    Some of you will just shake your head, some will say “gee, me too”.

    I am a beginner, made a few small boxes. First ones pretty sad, but the later ones were turning out very nice. Made a step stool, turned out real nice too. But on to my first big project, the work bench.

    Watched Paul’s videos several times to get the steps in my head. Still refer to them as I go. Good lord, he makes it look easy. 50+ years of experience does that I guess.

    So onto my build. First off living where I do here in Colombia, my wood choices are limited. Oak, Teak, Cedar mostly. If there is more I haven’t found it yet.

    So I decided on Teak, thought it would look pretty and hold up well. It is pretty wood. But I was thinking it was a hard wood. The Teak I get here is anything but hard. And worse, the grain of the wood is like a steel wool pad, it goes every which way.

    I started the table top as suggested. This is when I found I was going to have a problem. No matter which way I tried to plane the wood, it wanted to gouge unless I went cross ways to the grain at almost a 90* angle. I struggled along and got by face surfaces level with a few gouges.

    I got my plane super sharp, I mean really super sharp, and set the cut very thin, really thin. Got a few gouges anyway. Not sure if it’s me or the wood. I was using a low jack plane. Tried my #4 but was having better luck with the jack.

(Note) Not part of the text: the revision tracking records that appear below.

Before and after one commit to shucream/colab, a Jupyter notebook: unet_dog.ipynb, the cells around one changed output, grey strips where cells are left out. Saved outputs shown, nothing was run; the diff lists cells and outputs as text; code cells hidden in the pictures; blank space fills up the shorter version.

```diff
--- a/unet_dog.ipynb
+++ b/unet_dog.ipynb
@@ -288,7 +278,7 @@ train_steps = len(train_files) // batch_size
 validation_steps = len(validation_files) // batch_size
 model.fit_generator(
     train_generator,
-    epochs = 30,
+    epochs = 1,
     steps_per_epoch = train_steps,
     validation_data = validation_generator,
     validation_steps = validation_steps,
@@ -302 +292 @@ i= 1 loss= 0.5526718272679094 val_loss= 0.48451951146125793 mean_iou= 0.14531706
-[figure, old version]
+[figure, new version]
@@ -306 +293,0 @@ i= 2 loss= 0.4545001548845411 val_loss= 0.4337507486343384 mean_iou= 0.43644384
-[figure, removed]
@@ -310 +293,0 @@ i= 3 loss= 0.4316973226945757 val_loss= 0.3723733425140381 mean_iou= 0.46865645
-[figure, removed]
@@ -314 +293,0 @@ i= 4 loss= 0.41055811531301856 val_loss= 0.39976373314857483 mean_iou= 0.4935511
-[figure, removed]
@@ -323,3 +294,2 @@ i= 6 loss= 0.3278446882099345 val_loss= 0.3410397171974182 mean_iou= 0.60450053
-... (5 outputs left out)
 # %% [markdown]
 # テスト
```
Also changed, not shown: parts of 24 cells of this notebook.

    Ok, I got ready for the glue up. This has take about 3 days so far, I’m not in a hurry. If I get tired, I take a break. The glue up was a disaster. I mean the boards glued together supper, but where Paul’s were almost perfect even, mine were anything but. As much as a 1/8+ variance or more in board heights, glue all over the floor. Well, good practice for planing them flat I guess.

    That took a few days in itself. I tried a scrub plane and very quickly realized not going to work. It would plane along just fine then dig out a gouge. So, back to the Jack.

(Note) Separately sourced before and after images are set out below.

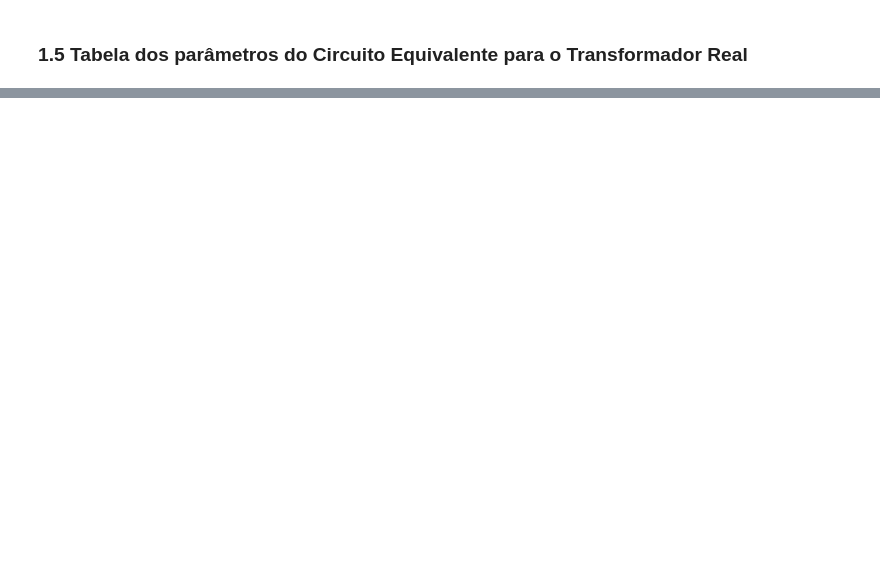
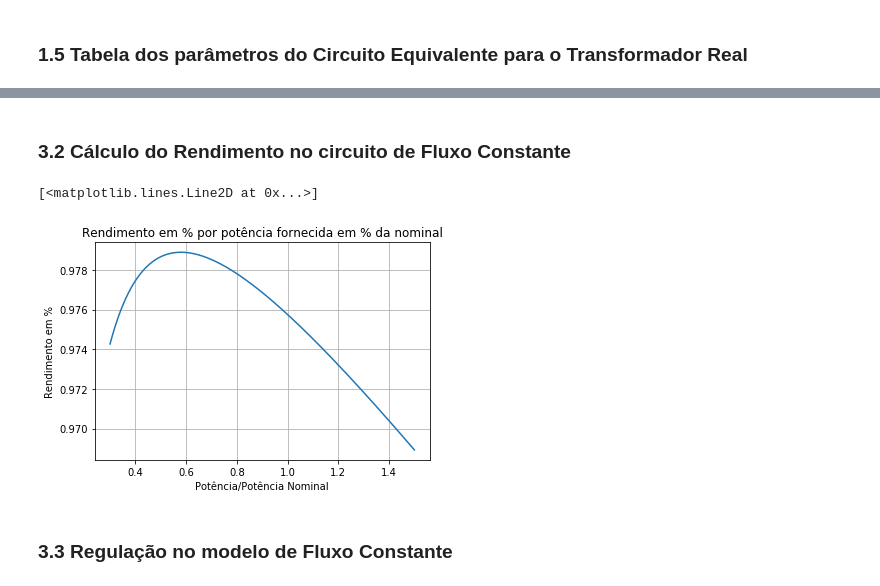
Before and after one commit to lucaspenna00/poli, a Jupyter notebook: EP-Modelagem-Transformador/EC1_Conversao.ipynb, the cells around one changed output, grey strips where cells are left out. Cells and saved outputs as stored; diff of their text form; code cells hidden in the pictures; blank space fills up the shorter version.

```diff
--- a/EP-Modelagem-Transformador/EC1_Conversao.ipynb
+++ b/EP-Modelagem-Transformador/EC1_Conversao.ipynb
@@ -131,0 +289,29 @@ A Reatância de Dispersão do Enrolamento de Alta Tensão é: 0.672301 [Ohm]
+# %% [markdown]
+### 3.2 Cálculo do Rendimento no circuito de Fluxo Constante
+# %%
+Rendimento_Const = []
+
+for potencia_variada in range(120000, 600000):
+
+    I_2_linha = potencia_variada/(V2*a*cos_fi)
+
+    potencia_ferro = Rp*(Ip**2) ## aprox. constante p/ baixas frequências
+
+    potencia_cobre = R_2_linha * (I_2_linha**2) + R1 * (I_2_linha**2)
+
+    eta = (potencia_variada)/(potencia_variada + potencia_ferro + potencia_cobre)
+
+    Rendimento_Const.append(eta)
+
+Rendimento_Const = np.array(Rendimento_Const)
+# %%
+plt.title("Rendimento em % por potência fornecida em % da nominal")
+plt.xlabel("Potência/Potência Nominal")
+plt.ylabel("Rendimento em %")
+plt.grid(True)
+plt.plot(Potencia_Sobre_Nominal, Rendimento_Const)
+# %% [output]
+[<matplotlib.lines.Line2D at 0x...>]
+[figure, added]
+# %% [markdown]
+### 3.3 Regulação no modelo de Fluxo Constante
```
Also changed, not shown: parts of 22 cells of this notebook, 3 other files.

    I found I could not plane long ways in either direction. Wood or me? I think it’s the wood, but it could be me. I have planed Oak, Pine, Cedar, Walnut and a few others and did just fine. But this teak is something else. Cross plane, slight angle at best. Very little tear out that way.

    Ok, I had a lot of planing to do and it took quite awhile, days. But I got the top and bottom nice and flat. Yes, a couple gouges, but unless I figure out what I’m doing wrong, I’m just going to have to live with it. Now what surprised me was when I cut the table to length, originally was going to be 5 foot, is now 4 foot, I cut the ends straight and square with only a Stanly tool box saw. I’d die for a good set of saws. Later for them.

    Planed my aprons, each was a 2×4 and 2×6 glued together. To my surprise they came out very nice fairly easily.

    Onto the legs. I guess I should tell you what I order in wood size wise and what I get can be two different things. These mills here are all small mom and pop type operations. The hired labor gets paid about $10 a day. Quality is what it is. Not gripping really, it’s just not like in the States. One thing, the wood here is a whole lot cheaper. Very rough cut though.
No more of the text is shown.